*** Data for this exercise ***
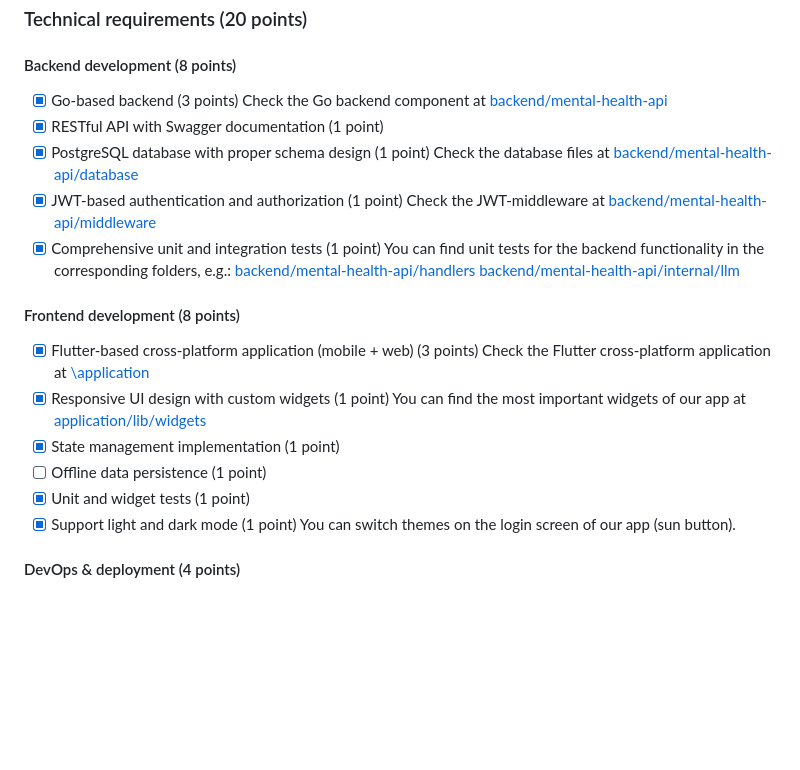
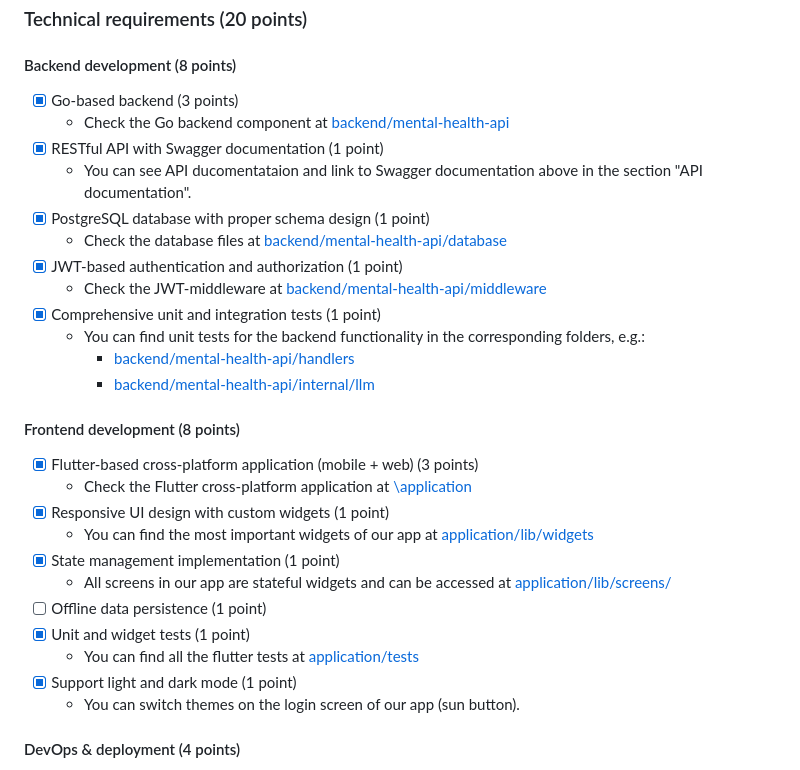
Before and after one commit to Sum25-GF-Mental-Health-Companion/Mental-Health-Companion, a Markdown page: README.md, the part around the change. Rendered like a GitHub page; blank space fills up the shorter version.

Commit message:
Add description to some points from the checklist

```diff
--- a/README.md
+++ b/README.md
@@ -183,27 +183,30 @@ This diagram illustrates the real-time communication workflow from the moment a
 ### Technical requirements (20 points)
 #### Backend development (8 points)
 - [X] Go-based backend (3 points)
-  Check the Go backend component at [backend/mental-health-api](https://github.com/Sum25-GF-Mental-Health-Companion/Mental-Health-Companion/tree/d296742e5d7aa6e4e97bb8372a88ae15188cedd4/backend/mental-health-api)
+  * Check the Go backend component at [backend/mental-health-api](https://github.com/Sum25-GF-Mental-Health-Companion/Mental-Health-Companion/tree/d296742e5d7aa6e4e97bb8372a88ae15188cedd4/backend/mental-health-api)
 - [X] RESTful API with Swagger documentation (1 point)
+  * You can see API ducomentataion and link to Swagger documentation above in the section "API documentation".
 - [X] PostgreSQL database with proper schema design (1 point)
-  Check the database files at [backend/mental-health-api/database](https://github.com/Sum25-GF-Mental-Health-Companion/Mental-Health-Companion/tree/d296742e5d7aa6e4e97bb8372a88ae15188cedd4/backend/mental-health-api/database)
+  * Check the database files at [backend/mental-health-api/database](https://github.com/Sum25-GF-Mental-Health-Companion/Mental-Health-Companion/tree/d296742e5d7aa6e4e97bb8372a88ae15188cedd4/backend/mental-health-api/database)
 - [X] JWT-based authentication and authorization (1 point)
-  Check the JWT-middleware at [backend/mental-health-api/middleware](https://github.com/Sum25-GF-Mental-Health-Companion/Mental-Health-Companion/tree/d296742e5d7aa6e4e97bb8372a88ae15188cedd4/backend/mental-health-api/middleware)
+  * Check the JWT-middleware at [backend/mental-health-api/middleware](https://github.com/Sum25-GF-Mental-Health-Companion/Mental-Health-Companion/tree/d296742e5d7aa6e4e97bb8372a88ae15188cedd4/backend/mental-health-api/middleware)
 - [X] Comprehensive unit and integration tests (1 point)
-  You can find unit tests for the backend functionality in the corresponding folders, e.g.:
-  [backend/mental-health-api/handlers](https://github.com/Sum25-GF-Mental-Health-Companion/Mental-Health-Companion/tree/d296742e5d7aa6e4e97bb8372a88ae15188cedd4/backend/mental-health-api/handlers)
-  [backend/mental-health-api/internal/llm](https://github.com/Sum25-GF-Mental-Health-Companion/Mental-Health-Companion/tree/d296742e5d7aa6e4e97bb8372a88ae15188cedd4/backend/mental-health-api/internal/llm)
+  * You can find unit tests for the backend functionality in the corresponding folders, e.g.:
+    * [backend/mental-health-api/handlers](https://github.com/Sum25-GF-Mental-Health-Companion/Mental-Health-Companion/tree/d296742e5d7aa6e4e97bb8372a88ae15188cedd4/backend/mental-health-api/handlers)
+    * [backend/mental-health-api/internal/llm](https://github.com/Sum25-GF-Mental-Health-Companion/Mental-Health-Companion/tree/d296742e5d7aa6e4e97bb8372a88ae15188cedd4/backend/mental-health-api/internal/llm)
 
 #### Frontend development (8 points)
 - [X] Flutter-based cross-platform application (mobile + web) (3 points)
-  Check the Flutter cross-platform application at [\application](https://github.com/Sum25-GF-Mental-Health-Companion/Mental-Health-Companion/tree/d296742e5d7aa6e4e97bb8372a88ae15188cedd4/application)
+  * Check the Flutter cross-platform application at [\application](https://github.com/Sum25-GF-Mental-Health-Companion/Mental-Health-Companion/tree/d296742e5d7aa6e4e97bb8372a88ae15188cedd4/application)
 - [X] Responsive UI design with custom widgets (1 point)
-  You can find the most important widgets of our app at [application/lib/widgets](https://github.com/Sum25-GF-Mental-Health-Companion/Mental-Health-Companion/tree/d296742e5d7aa6e4e97bb8372a88ae15188cedd4/application/lib/widgets)
+  * You can find the most important widgets of our app at [application/lib/widgets](https://github.com/Sum25-GF-Mental-Health-Companion/Mental-Health-Companion/tree/d296742e5d7aa6e4e97bb8372a88ae15188cedd4/application/lib/widgets)
 - [x] State management implementation (1 point)
+  * All screens in our app are stateful widgets and can be accessed at [application/lib/screens/](https://github.com/Sum25-GF-Mental-Health-Companion/Mental-Health-Companion/tree/3cff30ce7828a5c26b770325e3b60a5d907e723e/application/lib/screens)
 - [ ] Offline data persistence (1 point)
 - [x] Unit and widget tests (1 point)
+  * You can find all the flutter tests at [application/tests](https://github.com/Sum25-GF-Mental-Health-Companion/Mental-Health-Companion/tree/3cff30ce7828a5c26b770325e3b60a5d907e723e/application/test)
 - [X] Support light and dark mode (1 point)
-  You can switch themes on the login screen of our app (sun button).
+  * You can switch themes on the login screen of our app (sun button).
 
 #### DevOps & deployment (4 points)
 - [x] Docker compose for all services (1 point)
```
*** End of Data for this exercise ***
#### Exercise objective:
Restate each entry exactly, omitting pictures.

#### Answer area:
Before and after one commit to Sum25-GF-Mental-Health-Companion/Mental-Health-Companion, a Markdown page: README.md, the part around the change. Rendered like a GitHub page; blank space fills up the shorter version.

Commit message:
Add description to some points from the checklist

```diff
--- a/README.md
+++ b/README.md
@@ -183,27 +183,30 @@ This diagram illustrates the real-time communication workflow from the moment a
 ### Technical requirements (20 points)
 #### Backend development (8 points)
 - [X] Go-based backend (3 points)
-  Check the Go backend component at [backend/mental-health-api](https://github.com/Sum25-GF-Mental-Health-Companion/Mental-Health-Companion/tree/d296742e5d7aa6e4e97bb8372a88ae15188cedd4/backend/mental-health-api)
+  * Check the Go backend component at [backend/mental-health-api](https://github.com/Sum25-GF-Mental-Health-Companion/Mental-Health-Companion/tree/d296742e5d7aa6e4e97bb8372a88ae15188cedd4/backend/mental-health-api)
 - [X] RESTful API with Swagger documentation (1 point)
+  * You can see API ducomentataion and link to Swagger documentation above in the section "API documentation".
 - [X] PostgreSQL database with proper schema design (1 point)
-  Check the database files at [backend/mental-health-api/database](https://github.com/Sum25-GF-Mental-Health-Companion/Mental-Health-Companion/tree/d296742e5d7aa6e4e97bb8372a88ae15188cedd4/backend/mental-health-api/database)
+  * Check the database files at [backend/mental-health-api/database](https://github.com/Sum25-GF-Mental-Health-Companion/Mental-Health-Companion/tree/d296742e5d7aa6e4e97bb8372a88ae15188cedd4/backend/mental-health-api/database)
 - [X] JWT-based authentication and authorization (1 point)
-  Check the JWT-middleware at [backend/mental-health-api/middleware](https://github.com/Sum25-GF-Mental-Health-Companion/Mental-Health-Companion/tree/d296742e5d7aa6e4e97bb8372a88ae15188cedd4/backend/mental-health-api/middleware)
+  * Check the JWT-middleware at [backend/mental-health-api/middleware](https://github.com/Sum25-GF-Mental-Health-Companion/Mental-Health-Companion/tree/d296742e5d7aa6e4e97bb8372a88ae15188cedd4/backend/mental-health-api/middleware)
 - [X] Comprehensive unit and integration tests (1 point)
-  You can find unit tests for the backend functionality in the corresponding folders, e.g.:
-  [backend/mental-health-api/handlers](https://github.com/Sum25-GF-Mental-Health-Companion/Mental-Health-Companion/tree/d296742e5d7aa6e4e97bb8372a88ae15188cedd4/backend/mental-health-api/handlers)
-  [backend/mental-health-api/internal/llm](https://github.com/Sum25-GF-Mental-Health-Companion/Mental-Health-Companion/tree/d296742e5d7aa6e4e97bb8372a88ae15188cedd4/backend/mental-health-api/internal/llm)
+  * You can find unit tests for the backend functionality in the corresponding folders, e.g.:
+    * [backend/mental-health-api/handlers](https://github.com/Sum25-GF-Mental-Health-Companion/Mental-Health-Companion/tree/d296742e5d7aa6e4e97bb8372a88ae15188cedd4/backend/mental-health-api/handlers)
+    * [backend/mental-health-api/internal/llm](https://github.com/Sum25-GF-Mental-Health-Companion/Mental-Health-Companion/tree/d296742e5d7aa6e4e97bb8372a88ae15188cedd4/backend/mental-health-api/internal/llm)
 
 #### Frontend development (8 points)
 - [X] Flutter-based cross-platform application (mobile + web) (3 points)
-  Check the Flutter cross-platform application at [\application](https://github.com/Sum25-GF-Mental-Health-Companion/Mental-Health-Companion/tree/d296742e5d7aa6e4e97bb8372a88ae15188cedd4/application)
+  * Check the Flutter cross-platform application at [\application](https://github.com/Sum25-GF-Mental-Health-Companion/Mental-Health-Companion/tree/d296742e5d7aa6e4e97bb8372a88ae15188cedd4/application)
 - [X] Responsive UI design with custom widgets (1 point)
-  You can find the most important widgets of our app at [application/lib/widgets](https://github.com/Sum25-GF-Mental-Health-Companion/Mental-Health-Companion/tree/d296742e5d7aa6e4e97bb8372a88ae15188cedd4/application/lib/widgets)
+  * You can find the most important widgets of our app at [application/lib/widgets](https://github.com/Sum25-GF-Mental-Health-Companion/Mental-Health-Companion/tree/d296742e5d7aa6e4e97bb8372a88ae15188cedd4/application/lib/widgets)
 - [x] State management implementation (1 point)
+  * All screens in our app are stateful widgets and can be accessed at [application/lib/screens/](https://github.com/Sum25-GF-Mental-Health-Companion/Mental-Health-Companion/tree/3cff30ce7828a5c26b770325e3b60a5d907e723e/application/lib/screens)
 - [ ] Offline data persistence (1 point)
 - [x] Unit and widget tests (1 point)
+  * You can find all the flutter tests at [application/tests](https://github.com/Sum25-GF-Mental-Health-Companion/Mental-Health-Companion/tree/3cff30ce7828a5c26b770325e3b60a5d907e723e/application/test)
 - [X] Support light and dark mode (1 point)
-  You can switch themes on the login screen of our app (sun button).
+  * You can switch themes on the login screen of our app (sun button).
 
 #### DevOps & deployment (4 points)
 - [x] Docker compose for all services (1 point)
```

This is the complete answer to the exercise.